How do companies this big grow this fast? A lot of their ability to grow comes down to efficiency and the fact that these are software-driven cloud native companies.

One might object to Apple being labeled cloud native as it mostly sells consumer hardware. But Apple created the dominant ecosystem and delivery mechanism for digital goods and apps. To me, cloud native is not only a series of design principles that one applies to when developing software, but it’s also a generational trend that thinks cloud, agility and software first.  Apple’s overall “cloud native” philosophy is why it is hard to give up an iPhone or iPad once you've switched to Apple products. And, by the numbers, Apple is a significant cloud company; it brought in about $7.2 billion in services revenue -- which includes revenue from digital content and services (like iCloud), AppleCare, Apple Pay -- during the first three months of its fiscal 2017, ending December 31, 2016.

Most noteworthy about these four horsemen is that they are incredibly efficient. If you measure them by profit per employee, the web scale companies have an order of magnitude advantage over any service provider out there.

They also create new services and new features all the time. They incrementally upgrade their products and services, and often features and services are launched in a kind of public beta. More importantly, though, most of the four horsemen's services are available anywhere, on any device. Bless them, even Apple, as proprietary as it can be, allows full iCloud and iTunes access on Windows computers.

Once in awhile the services seize up or don't work right but you refresh the browser or relaunch them and they're good as new. Running on platforms that any Telco would likely call “ non carrier grade,” or “hardly five nines,” it's still hard to recall the last time Amazon couldn't complete a purchase, store an object in the cloud or stream a movie right to my mobile device.

But does the success of the four horsemen spell the end for service providers? It's easy to think so, especially since their products – from Apple's iMessage to Facebook Messenger – replace vital communications services that had previously represented lots of revenue to traditional phone companies.

It's critical to note that these companies are simply adding services to, as Apple's annual report states, bring "the best user experience to its customers through its innovative hardware, software and services." They're not after service providers. They barely think of them at all.

What's more, these web scale companies need partners to do this, and they need service providers to provide the connectivity for all of their services.

Take Apple’s CallKit framework, which allows developers to make and receive calls by using the iPhone's native user interface. Apple knows that by allowing VoIP service providers to operate on their devices in this way, it makes their phones more valuable to more people. And in turn, this is something that Telcos/service providers can leverage to ensure parity of their own services from a user’s perspective.

Likewise, service providers still have some key advantages keeping themselves from being run over by the four horsemen. They do, in fact, generate a lot of revenue per customer and they are capable of providing a better customer service experience than Facebook or Google. Any Google Voice users out there will certainly know there’s one number they can call that never gets answered: Google’s. Service providers’ customer relationships are cemented with connectivity and, though they've tried, the four horsemen know it is incredibly challenging and expensive for them to become national connectivity providers.

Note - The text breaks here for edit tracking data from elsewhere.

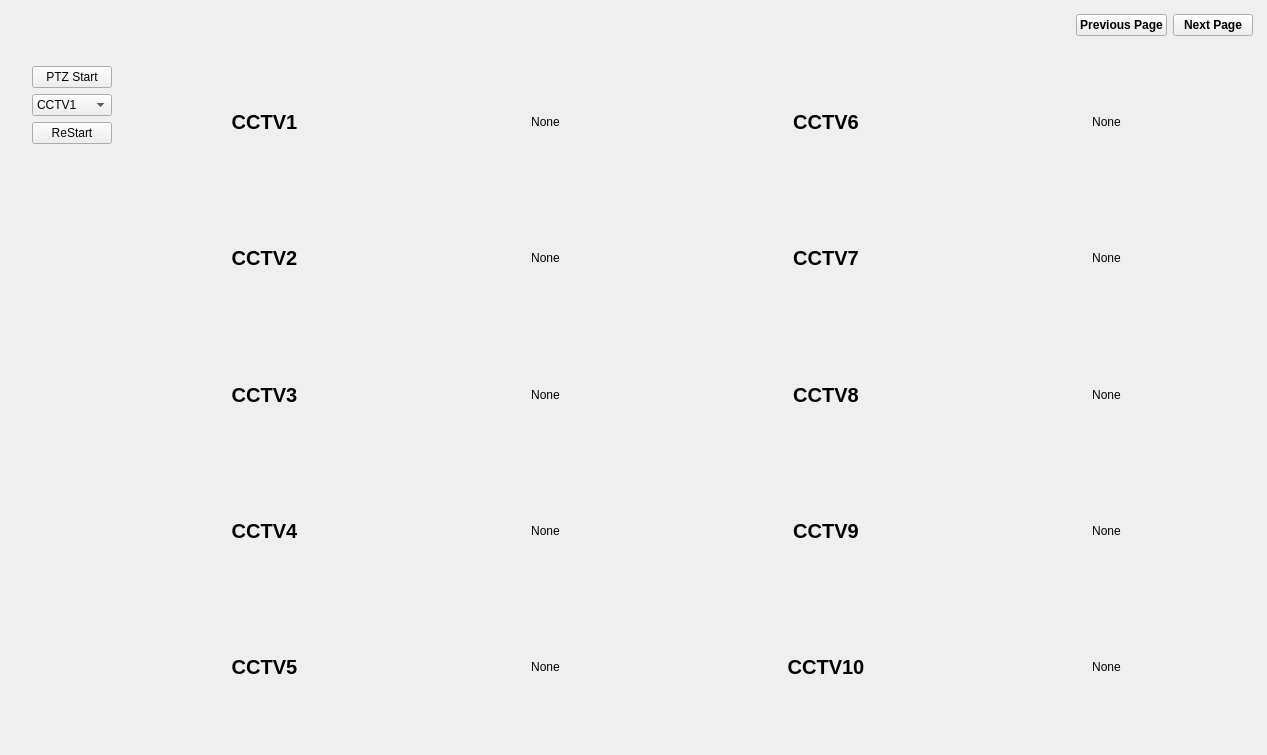
Before: the Qt Designer form ui/main.ui in minwook96/stitching, drawn with Qt 5.
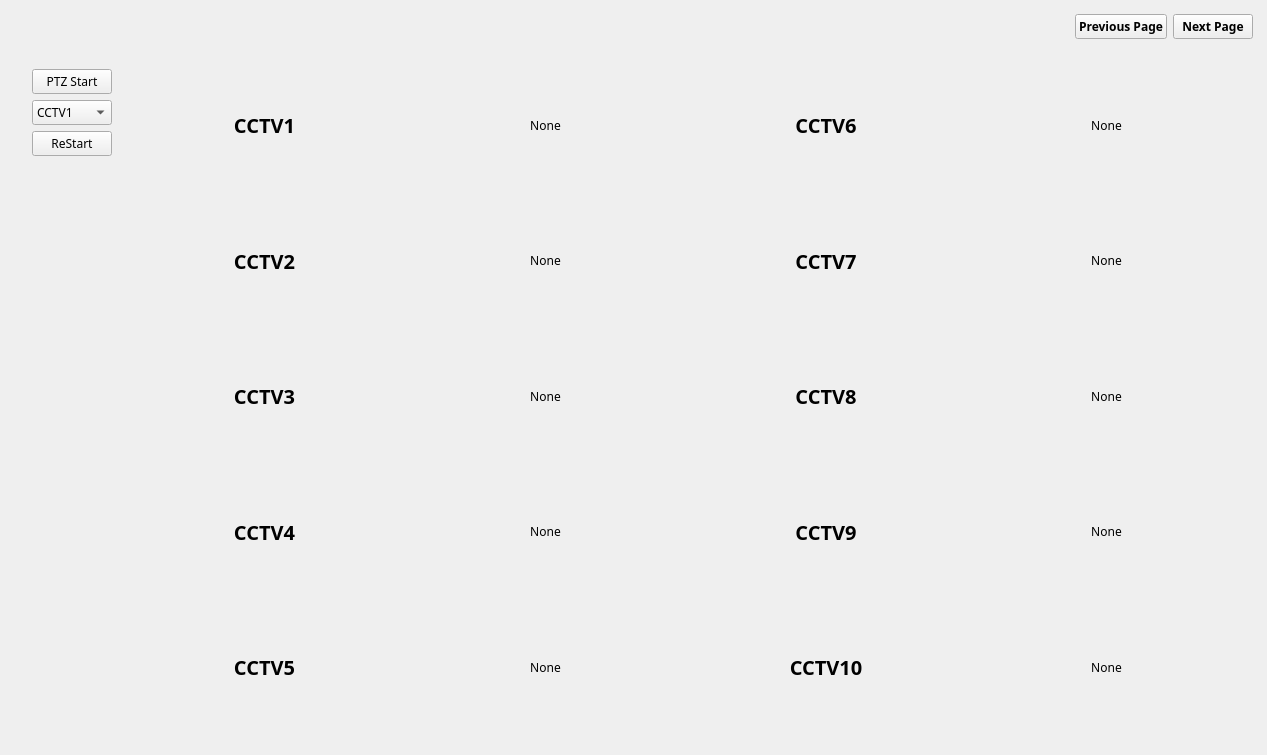
After: the same form once the commit is applied. The open tabs and pages were chosen to show the change. Icons and pictures are not drawn.

The edit to the form file:
```diff
--- a/ui/main.ui
+++ b/ui/main.ui
@@ -91,6 +91,7 @@
          </property>
          <property name="font">
           <font>
+           <family>나눔고딕</family>
            <weight>75</weight>
            <italic>false</italic>
            <bold>true</bold>
@@ -118,6 +119,7 @@
          </property>
          <property name="font">
           <font>
+           <family>나눔고딕</family>
            <weight>75</weight>
            <bold>true</bold>
           </font>
@@ -579,6 +581,11 @@
                   <verstretch>0</verstretch>
                  </sizepolicy>
                 </property>
+                <property name="font">
+                 <font>
+                  <family>나눔고딕</family>
+                 </font>
+                </property>
                 <property name="text">
                  <string>PTZ Start</string>
                 </property>
@@ -592,6 +599,11 @@
                   <verstretch>0</verstretch>
                  </sizepolicy>
                 </property>
+                <property name="font">
+                 <font>
+                  <family>나눔고딕</family>
+                 </font>
+                </property>
                 <item>
                  <property name="text">
                   <string>CCTV1</string>
@@ -652,6 +664,11 @@
                   <verstretch>0</verstretch>
                  </sizepolicy>
                 </property>
+                <property name="font">
+                 <font>
+                  <family>나눔고딕</family>
+                 </font>
+                </property>
                 <property name="text">
                  <string>ReStart</string>
                 </property>
@@ -677,6 +694,11 @@
             <layout class="QGridLayout" name="gridLayout_5">
              <item row="0" column="1">
               <widget class="QLabel" name="label_1">
+               <property name="font">
+                <font>
+                 <family>나눔고딕</family>
+                </font>
+               </property>
                <property name="text">
                 <string>None</string>
                </property>
@@ -689,6 +711,7 @@
               <widget class="QLabel" name="cctvLabel_1">
                <property name="font">
                 <font>
+                 <family>나눔고딕</family>
                  <pointsize>15</pointsize>
                  <weight>75</weight>
                  <bold>true</bold>
@@ -706,6 +729,7 @@
               <widget class="QLabel" name="cctvLabel_9">
                <property name="font">
                 <font>
+                 <family>나눔고딕</family>
                  <pointsize>15</pointsize>
                  <weight>75</weight>
                  <bold>true</bold>
@@ -723,6 +747,7 @@
               <widget class="QLabel" name="cctvLabel_4">
                <property name="font">
                 <font>
+                 <family>나눔고딕</family>
                  <pointsize>15</pointsize>
                  <weight>75</weight>
                  <bold>true</bold>
@@ -740,6 +765,7 @@
               <widget class="QLabel" name="cctvLabel_7">
                <property name="font">
                 <font>
+                 <family>나눔고딕</family>
                  <pointsize>15</pointsize>
                  <weight>75</weight>
                  <bold>true</bold>
@@ -757,6 +783,7 @@
               <widget class="QLabel" name="cctvLabel_2">
                <property name="font">
                 <font>
+                 <family>나눔고딕</family>
                  <pointsize>15</pointsize>
                  <weight>75</weight>
                  <bold>true</bold>
@@ -774,6 +801,7 @@
               <widget class="QLabel" name="cctvLabel_8">
                <property name="font">
                 <font>
+                 <family>나눔고딕</family>
                  <pointsize>15</pointsize>
                  <weight>75</weight>
                  <bold>true</bold>
@@ -789,6 +817,11 @@
              </item>
              <item row="4" column="3">
               <widget class="QLabel" name="label_10">
+               <property name="font">
+                <font>
+                 <family>나눔고딕</family>
+                </font>
+               </property>
                <property name="text">
                 <string>None</string>
                </property>
@@ -799,6 +832,11 @@
              </item>
              <item row="3" column="3">
               <widget class="QLabel" name="label_9">
+               <property name="font">
+                <font>
+                 <family>나눔고딕</family>
+                </font>
+               </property>
                <property name="text">
                 <string>None</string>
                </property>
@@ -809,6 +847,11 @@
              </item>
              <item row="1" column="3">
               <widget class="QLabel" name="label_7">
+               <property name="font">
+                <font>
+                 <family>나눔고딕</family>
+                </font>
+               </property>
                <property name="text">
                 <string>None</string>
                </property>
@@ -819,6 +862,11 @@
              </item>
              <item row="2" column="1">
               <widget class="QLabel" name="label_3">
+               <property name="font">
+                <font>
+                 <family>나눔고딕</family>
+                </font>
+               </property>
                <property name="text">
                 <string>None</string>
                </property>
@@ -829,6 +877,11 @@
              </item>
              <item row="3" column="1">
               <widget class="QLabel" name="label_4">
+               <property name="font">
+                <font>
+                 <family>나눔고딕</family>
+                </font>
+               </property>
                <property name="text">
                 <string>None</string>
                </property>
@@ -841,6 +894,7 @@
               <widget class="QLabel" name="cctvLabel_3">
                <property name="font">
                 <font>
+                 <family>나눔고딕</family>
                  <pointsize>15</pointsize>
                  <weight>75</weight>
                  <bold>true</bold>
@@ -858,6 +912,7 @@
               <widget class="QLabel" name="cctvLabel_10">
                <property name="font">
                 <font>
+                 <family>나눔고딕</family>
                  <pointsize>15</pointsize>
                  <weight>75</weight>
                  <bold>true</bold>
@@ -873,6 +928,11 @@
              </item>
              <item row="1" column="1">
               <widget class="QLabel" name="label_2">
+               <property name="font">
+                <font>
+                 <family>나눔고딕</family>
+                </font>
+               </property>
                <property name="text">
                 <string>None</string>
                </property>
@@ -883,6 +943,11 @@
              </item>
              <item row="2" column="3">
               <widget class="QLabel" name="label_8">
+               <property name="font">
+                <font>
+                 <family>나눔고딕</family>
+                </font>
+               </property>
                <property name="text">
                 <string>None</string>
                </property>
@@ -895,6 +960,7 @@
               <widget class="QLabel" name="cctvLabel_5">
                <property name="font">
                 <font>
+                 <family>나눔고딕</family>
                  <pointsize>15</pointsize>
                  <weight>75</weight>
                  <bold>true</bold>
@@ -910,6 +976,11 @@
              </item>
              <item row="0" column="3">
               <widget class="QLabel" name="label_6">
+               <property name="font">
+                <font>
+                 <family>나눔고딕</family>
+                </font>
+               </property>
                <property name="text">
                 <string>None</string>
                </property>
@@ -922,6 +993,7 @@
               <widget class="QLabel" name="cctvLabel_6">
                <property name="font">
                 <font>
+                 <family>나눔고딕</family>
                  <pointsize>15</pointsize>
                  <weight>75</weight>
                  <bold>true</bold>
@@ -937,6 +1009,11 @@
              </item>
              <item row="4" column="1">
               <widget class="QLabel" name="label_5">
+               <property name="font">
+                <font>
+                 <family>나눔고딕</family>
+                </font>
+               </property>
                <property name="text">
                 <string>None</string>
                </property>
```
Left out of the diff: 53 changed lines with no effect on the pictures.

Traditional service providers, though, know how to run a network and can partner with these web scale giants to provide the best user experience possible, without losing their customers. I'll cite a specific example of that kind of new web scale partnership in a future post.  For now, service providers would do well to think about how they can embrace those aspects of the four horsemen that have made them such fast-growing, dominant forces.  And that largely centers on being software-centric, incredibly agile, quick to beta and intent on both contributing to, and embracing open source software.  In turn, this leads them to establishing commercial relationships with partners and vendors that are fully on board with the cloud native movement.